▶ _TASK GOAL_
Whenever a line in the material below includes "ipynb", copy that line.
*** INFORMATION SUPPLIED ***
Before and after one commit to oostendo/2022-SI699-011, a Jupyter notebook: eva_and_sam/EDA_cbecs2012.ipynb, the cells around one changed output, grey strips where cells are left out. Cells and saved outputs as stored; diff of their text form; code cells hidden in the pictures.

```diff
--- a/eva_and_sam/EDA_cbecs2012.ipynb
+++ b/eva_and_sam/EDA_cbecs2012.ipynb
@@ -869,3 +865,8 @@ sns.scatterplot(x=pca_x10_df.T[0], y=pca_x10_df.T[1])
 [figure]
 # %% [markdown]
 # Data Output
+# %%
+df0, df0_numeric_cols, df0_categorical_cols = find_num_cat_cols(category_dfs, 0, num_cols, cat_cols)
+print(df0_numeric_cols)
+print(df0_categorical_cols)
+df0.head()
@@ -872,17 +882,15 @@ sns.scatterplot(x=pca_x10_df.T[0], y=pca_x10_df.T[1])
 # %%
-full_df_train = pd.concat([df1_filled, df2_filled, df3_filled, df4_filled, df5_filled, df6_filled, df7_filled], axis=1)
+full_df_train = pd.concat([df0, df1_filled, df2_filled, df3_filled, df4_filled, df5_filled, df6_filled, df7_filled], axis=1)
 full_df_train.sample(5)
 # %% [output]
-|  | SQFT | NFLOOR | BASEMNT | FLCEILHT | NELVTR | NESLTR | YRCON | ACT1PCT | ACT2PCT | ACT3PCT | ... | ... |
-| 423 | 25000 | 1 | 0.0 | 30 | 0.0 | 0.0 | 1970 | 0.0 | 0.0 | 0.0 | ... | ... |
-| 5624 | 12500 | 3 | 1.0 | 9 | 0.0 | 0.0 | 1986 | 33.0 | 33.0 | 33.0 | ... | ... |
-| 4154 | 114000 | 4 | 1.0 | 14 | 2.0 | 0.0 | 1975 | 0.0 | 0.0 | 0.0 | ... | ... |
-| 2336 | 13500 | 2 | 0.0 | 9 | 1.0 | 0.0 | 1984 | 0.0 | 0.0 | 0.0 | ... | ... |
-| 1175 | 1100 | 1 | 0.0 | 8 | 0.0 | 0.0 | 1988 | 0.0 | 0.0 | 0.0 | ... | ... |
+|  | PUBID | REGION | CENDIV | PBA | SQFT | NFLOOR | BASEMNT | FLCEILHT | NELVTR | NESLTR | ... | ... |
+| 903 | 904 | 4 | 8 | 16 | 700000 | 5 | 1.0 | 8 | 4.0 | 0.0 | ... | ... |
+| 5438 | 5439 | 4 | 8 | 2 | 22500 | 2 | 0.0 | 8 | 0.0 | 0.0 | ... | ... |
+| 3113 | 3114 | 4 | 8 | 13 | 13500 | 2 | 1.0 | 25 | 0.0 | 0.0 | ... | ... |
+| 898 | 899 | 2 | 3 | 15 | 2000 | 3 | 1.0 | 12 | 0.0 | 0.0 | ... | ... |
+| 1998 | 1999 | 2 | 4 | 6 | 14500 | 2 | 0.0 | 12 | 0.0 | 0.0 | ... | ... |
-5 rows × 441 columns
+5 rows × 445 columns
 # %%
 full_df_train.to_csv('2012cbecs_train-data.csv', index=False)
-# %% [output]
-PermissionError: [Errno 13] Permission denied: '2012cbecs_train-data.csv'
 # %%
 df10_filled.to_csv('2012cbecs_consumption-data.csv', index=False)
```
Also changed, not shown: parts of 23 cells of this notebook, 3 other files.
***
▶ _RESULT OF THE EXERCISE_
Before and after one commit to oostendo/2022-SI699-011, a Jupyter notebook: eva_and_sam/EDA_cbecs2012.ipynb, the cells around one changed output, grey strips where cells are left out. Cells and saved outputs as stored; diff of their text form; code cells hidden in the pictures.
--- a/eva_and_sam/EDA_cbecs2012.ipynb
+++ b/eva_and_sam/EDA_cbecs2012.ipynb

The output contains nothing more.